Posted in:Real Estate
Posted by Kevin Levy on June 21st, 2017 8:02 AM

For many years during and after the recession, the monthly jobs report was important to gauge the strength of the recovery. However, during the past two years, the release of the report has taken on a new meaning. Now we are not only measuring the strength of the economy, but also tying that informations directly to actions by the Federal Reserve Board's Open Market Committee. If we added 250,000 jobs in a particular month five years ago, that was good news. But we did not have to worry about the Fed raising interest rates as a result of that information. Today, a strong report can lead us to direct action by the Fed.

And so it is with the report which came out on Friday. The increase of jobs of 138,000 and the revision of last month's data was seen as weakness. However, the unemployment rate moved to 4.1%, another post-recession low, and monthly wage growth came in at forecast. The question at this point is -- are we approaching full employment, which means we are also experiencing a shortage of labor? This information, taken together with the previous month's report, tells us that there is still a decent chance that the Fed will act when they meet next week, but slightly less of a chance than before the report was released.

The meeting will also be accompanied by the release of economic projections which will give us a gauge of where the Fed thinks that the economy is heading in the next several months. Keep in mind that the Fed will be considering other information which measure the strength of the economy. For example, on Tuesday last week, measures of personal income and spending for April came in with moderate strength following weak readings in March.
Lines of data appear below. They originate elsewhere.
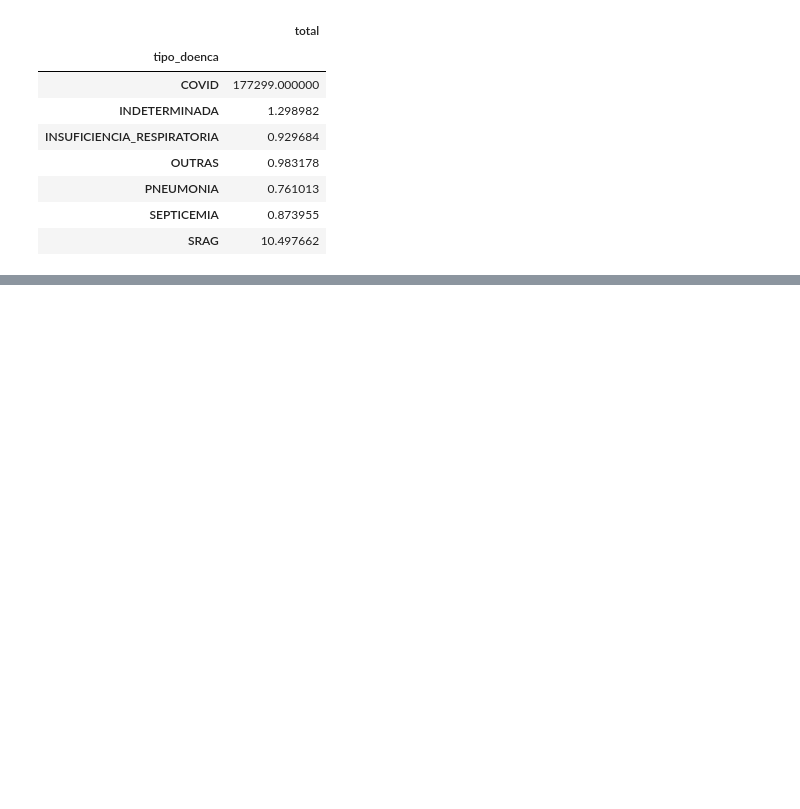
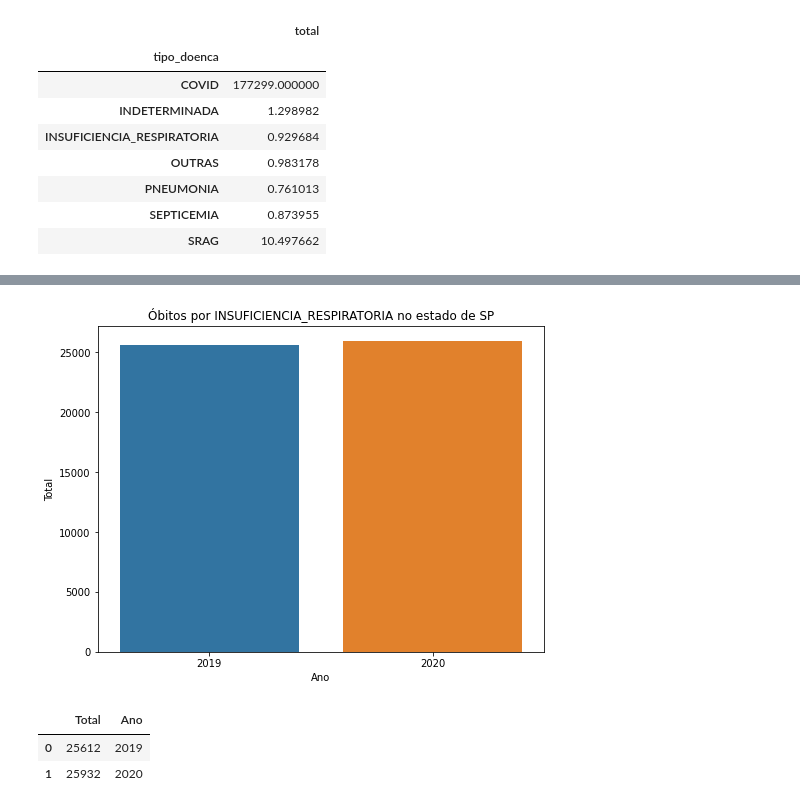
Before and after one commit to thaisnsb/analisecovid, a Jupyter notebook: notebooks/analise_obitos_covid.ipynb, the cells around one changed output, grey strips where cells are left out. Cells and saved outputs as stored; diff of their text form; code cells hidden in the pictures; blank space fills up the shorter version.

```diff
--- a/notebooks/analise_obitos_covid.ipynb
+++ b/notebooks/analise_obitos_covid.ipynb
@@ -136,0 +137,23 @@ grafico_comparativo("INSUFICIENCIA_RESPIRATORIA")
+# %%
+def grafico_comparativo(causa, estado):
+    total_2019 = dados_2019.groupby(["uf","tipo_doenca"]).sum()
+    total_2020 = dados_2020.groupby(["uf","tipo_doenca"]).sum()
+    lista = [int(total_2019.loc[estado, causa]), int(total_2020.loc[estado, causa])]
+
+    dados = pd.DataFrame({"Total": lista,
+                            "Ano": [2019, 2020]})
+
+    plt.figure(figsize = (8,6))
+    sns.barplot(x = "Ano", y = "Total", data = dados)
+    plt.title(f"Óbitos por {causa} no estado de {estado}")
+    plt.show()
+
+
+    return dados
+
+grafico_comparativo("INSUFICIENCIA_RESPIRATORIA", "SP")
+# %% [output]
+[figure, added]
+|  | Total | Ano |
+| 0 | 25612 | 2019 |
+| 1 | 25932 | 2020 |
```
Also changed, not shown: parts of 3 cells of this notebook, 2 other files.
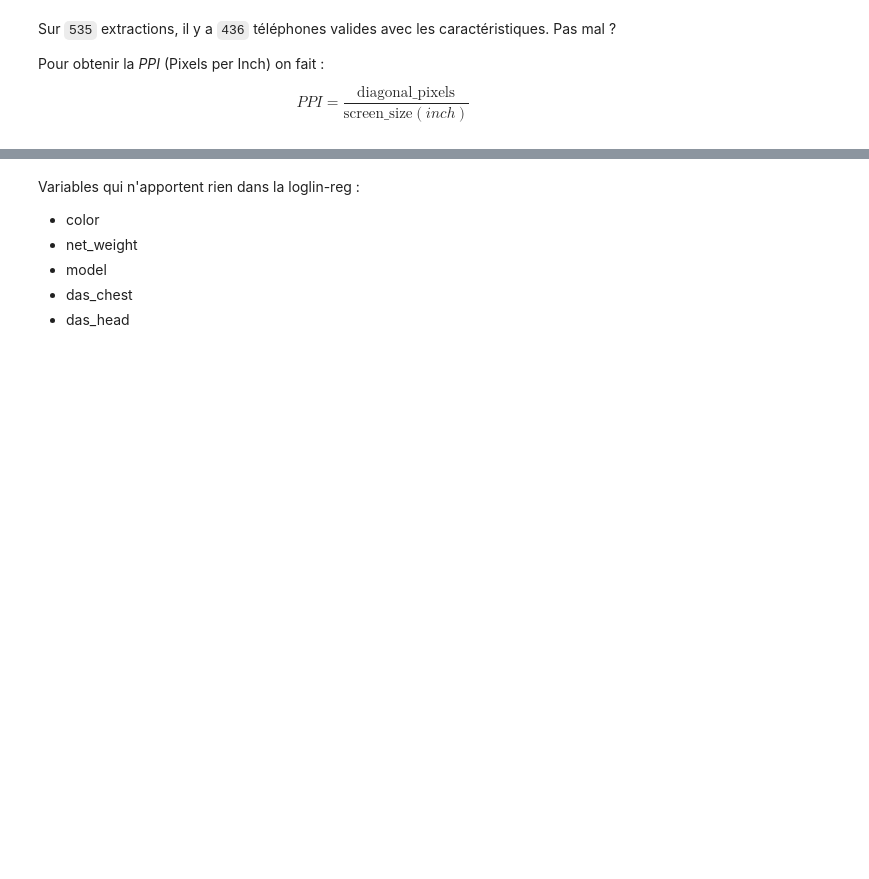
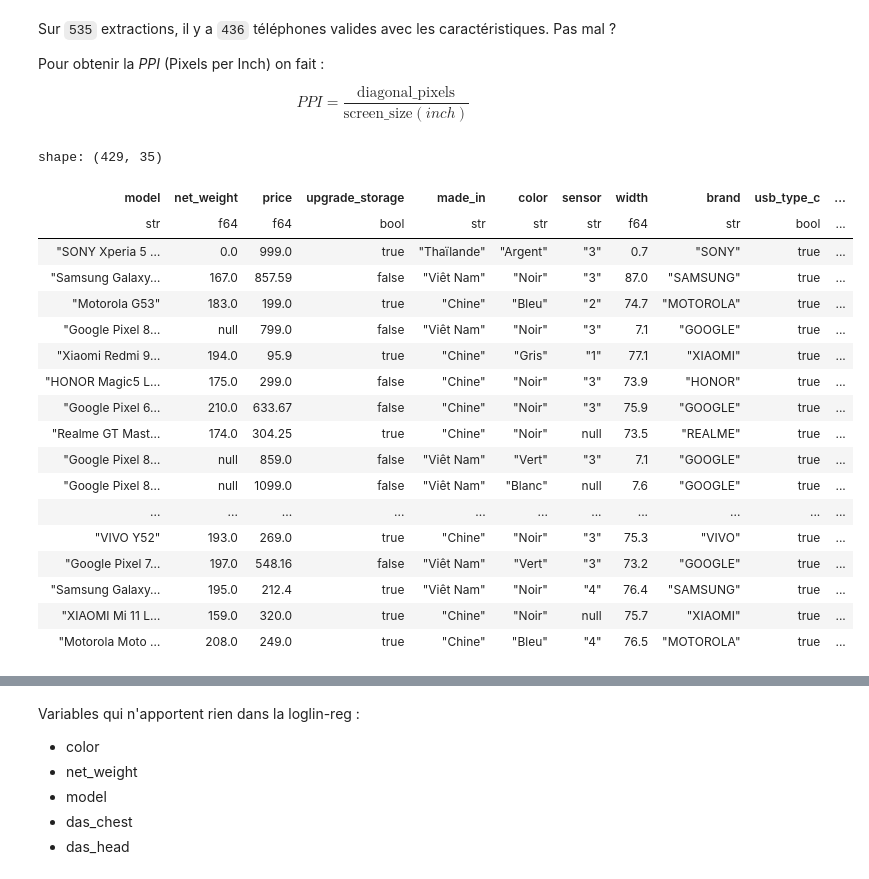
Before and after one commit to aybuke-b/3R, a Jupyter notebook: Web_Scraping/new_notebook.ipynb, the cells around one changed output, grey strips where cells are left out. Saved outputs shown, nothing was run; the diff lists cells and outputs as text; code cells hidden in the pictures; blank space fills up the shorter version.

```diff
--- a/Web_Scraping/new_notebook.ipynb
+++ b/Web_Scraping/new_notebook.ipynb
@@ -99,16 +94,6 @@ Pour obtenir la *PPI* (Pixels per Inch) on fait :
 $$PPI = \dfrac{\text{diagonal\_pixels}}{\text{screen\_size} (inch)}$$
 # %%
 df = NordStream(df_brut)
-# %%
-df = df.with_columns(
-    pl.col("sensor_resolution")
-    .str.extract_all(r"(\d+)")
-    .list.to_struct(fields=["cam_1", "cam_2", "cam_3"])
-).unnest("sensor_resolution").with_columns(
-    pl.col("cam_1", "cam_2", "cam_3").cast(pl.Float64).fill_null(strategy="zero")
-).with_columns(
-    pl.col("cam_1").add(pl.col("cam_2").add(pl.col("cam_3"))).alias("mpx_backward_cam")
-)
 # %%
 #df.select(cs.by_dtype(pl.NUMERIC_DTYPES)).corr()
 
@@ -123,6 +107,0 @@ from dataclasses import dataclass
-# %%
-df = df.drop_nulls(subset=cs.contains({"made_in", "repairability_index", "width"}))
-# %%
-df = df.with_columns(random_col = pl.lit(0))
-# %%
-df = df.with_columns(pl.col("random_col").map_elements(lambda x: random.randint(-1000, 1000)))
@@ -139 +108,23 @@ X2 = "screen_tech"
+# %%
+df
+# %% [output]
+shape: (429, 35)
+| model | net_weight | price | upgrade_storage | made_in | color | sensor | width | brand | usb_type_c | ... |
+| str | f64 | f64 | bool | str | str | str | f64 | str | bool | ... |
+| "SONY Xperia 5 … | 0.0 | 999.0 | true | "Thaïlande" | "Argent" | "3" | 0.7 | "SONY" | true | ... |
+| "Samsung Galaxy… | 167.0 | 857.59 | false | "Viêt Nam" | "Noir" | "3" | 87.0 | "SAMSUNG" | true | ... |
+| "Motorola G53" | 183.0 | 199.0 | true | "Chine" | "Bleu" | "2" | 74.7 | "MOTOROLA" | true | ... |
+| "Google Pixel 8… | null | 799.0 | false | "Viêt Nam" | "Noir" | "3" | 7.1 | "GOOGLE" | true | ... |
+| "Xiaomi Redmi 9… | 194.0 | 95.9 | true | "Chine" | "Gris" | "1" | 77.1 | "XIAOMI" | true | ... |
+| "HONOR Magic5 L… | 175.0 | 299.0 | false | "Chine" | "Noir" | "3" | 73.9 | "HONOR" | true | ... |
+| "Google Pixel 6… | 210.0 | 633.67 | false | "Chine" | "Noir" | "3" | 75.9 | "GOOGLE" | true | ... |
+| "Realme GT Mast… | 174.0 | 304.25 | true | "Chine" | "Noir" | null | 73.5 | "REALME" | true | ... |
+| "Google Pixel 8… | null | 859.0 | false | "Viêt Nam" | "Vert" | "3" | 7.1 | "GOOGLE" | true | ... |
+| "Google Pixel 8… | null | 1099.0 | false | "Viêt Nam" | "Blanc" | null | 7.6 | "GOOGLE" | true | ... |
+| ... | ... | ... | ... | ... | ... | ... | ... | ... | ... | ... |
+| "VIVO Y52" | 193.0 | 269.0 | true | "Chine" | "Noir" | "3" | 75.3 | "VIVO" | true | ... |
+| "Google Pixel 7… | 197.0 | 548.16 | false | "Viêt Nam" | "Vert" | "3" | 73.2 | "GOOGLE" | true | ... |
+| "Samsung Galaxy… | 195.0 | 212.4 | true | "Viêt Nam" | "Noir" | "4" | 76.4 | "SAMSUNG" | true | ... |
+| "XIAOMI Mi 11 L… | 159.0 | 320.0 | true | "Chine" | "Noir" | null | 75.7 | "XIAOMI" | true | ... |
+| "Motorola Moto … | 208.0 | 249.0 | true | "Chine" | "Bleu" | "4" | 76.5 | "MOTOROLA" | true | ... |
 # %%
```
Also changed, not shown: parts of 18 cells of this notebook, 2 other files.
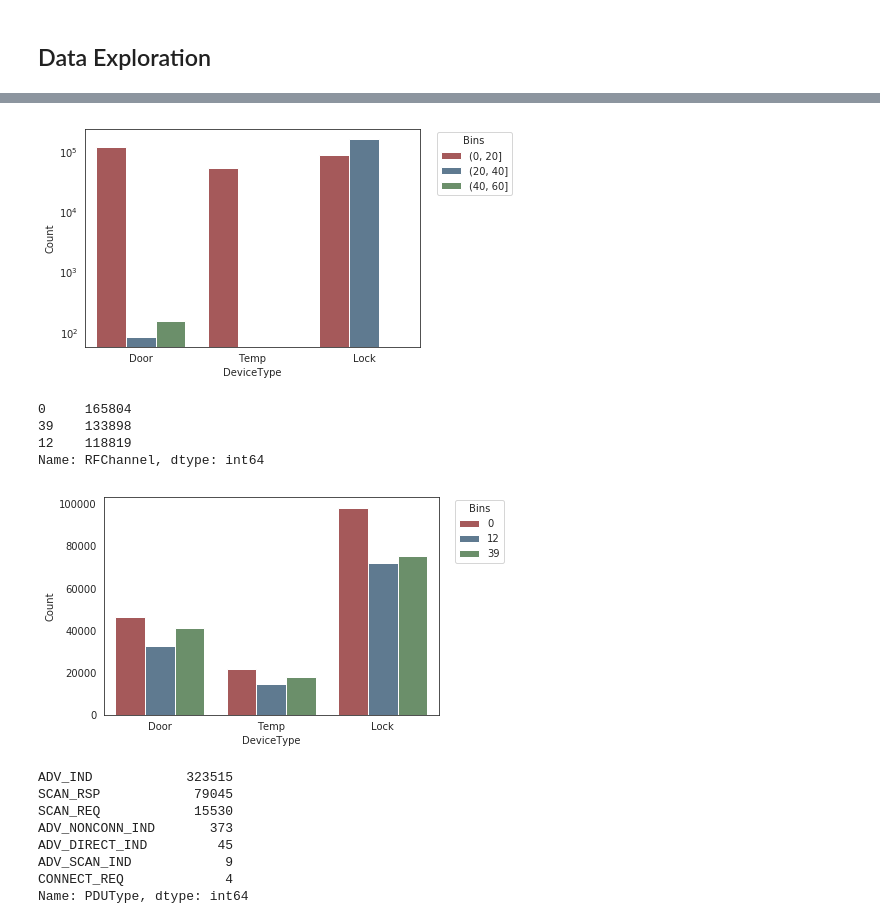
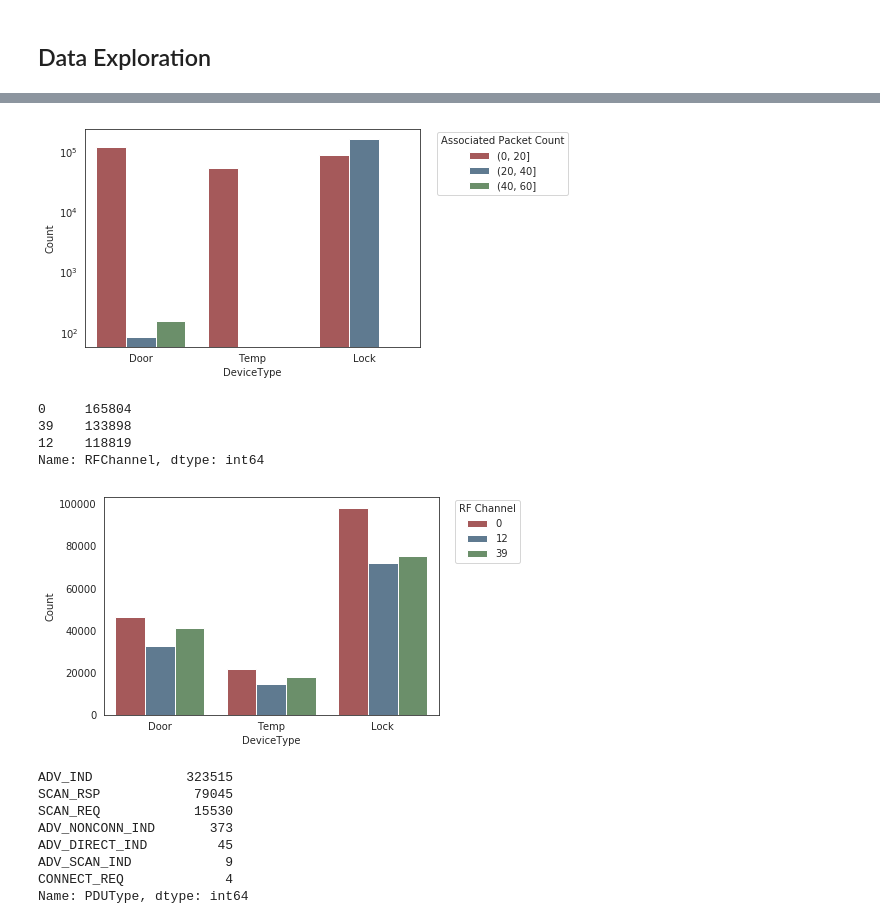
Before and after one commit to 7high/thesis, a Jupyter notebook: ble_dataExploration.ipynb, the cells around one changed output, grey strips where cells are left out. Saved outputs shown, nothing was run; the diff lists cells and outputs as text; code cells hidden in the pictures.

```diff
--- a/ble_dataExploration.ipynb
+++ b/ble_dataExploration.ipynb
@@ -74,16 +74,16 @@ plt.savefig('Results/Plots/ble-blelllength.png', bbox_inches='tight')
 # %%
 g = sns.countplot(x=df['DeviceType'].str.capitalize(), hue=pd.cut(df['Assoc_Packets'], bins=[0,20,40,60]));
 g.set_yscale('log')
-plt.legend(title='Bins', bbox_to_anchor=(1.05, 0.99), loc=2, borderaxespad=0.);
+plt.legend(title='Associated Packet Count', bbox_to_anchor=(1.05, 0.99), loc=2, borderaxespad=0.);
 plt.ylabel('Count')
 plt.savefig('Results/Plots/ble-assocpackets.png', bbox_inches='tight')
 # %% [output]
-[figure, old version]
+[figure, new version]
 # %%
 g = sns.countplot(x=df["DeviceType"].str.capitalize(), hue=df["RFChannel"]);
 print df['RFChannel'].value_counts()
 # g.set_yscale('log')
-plt.legend(title='Bins', bbox_to_anchor=(1.05, 0.99), loc=2, borderaxespad=0.);
+plt.legend(title='RF Channel', bbox_to_anchor=(1.05, 0.99), loc=2, borderaxespad=0.);
 plt.ylabel('Count')
 plt.savefig('Results/Plots/ble-rfchannel.png', bbox_inches='tight')
 # %% [output]
@@ -91,7 +91,7 @@ plt.savefig('Results/Plots/ble-rfchannel.png', bbox_inches='tight')
 39    133898
 12    118819
 Name: RFChannel, dtype: int64
-[figure, old version]
+[figure, new version]
 # %%
 g = sns.countplot(x=df["DeviceType"].str.capitalize(), hue=df["PDUType"], palette=palette);
 print df['PDUType'].value_counts()
```
Also changed, not shown: parts of 2 cells of this notebook, 1 other file.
Until the Fed meets next week, we can't say exactly how they will react, but certainly the data we saw last week give us some important clues.

Posted in:Economy
Posted by Kevin Levy on June 20th, 2017 12:54 PM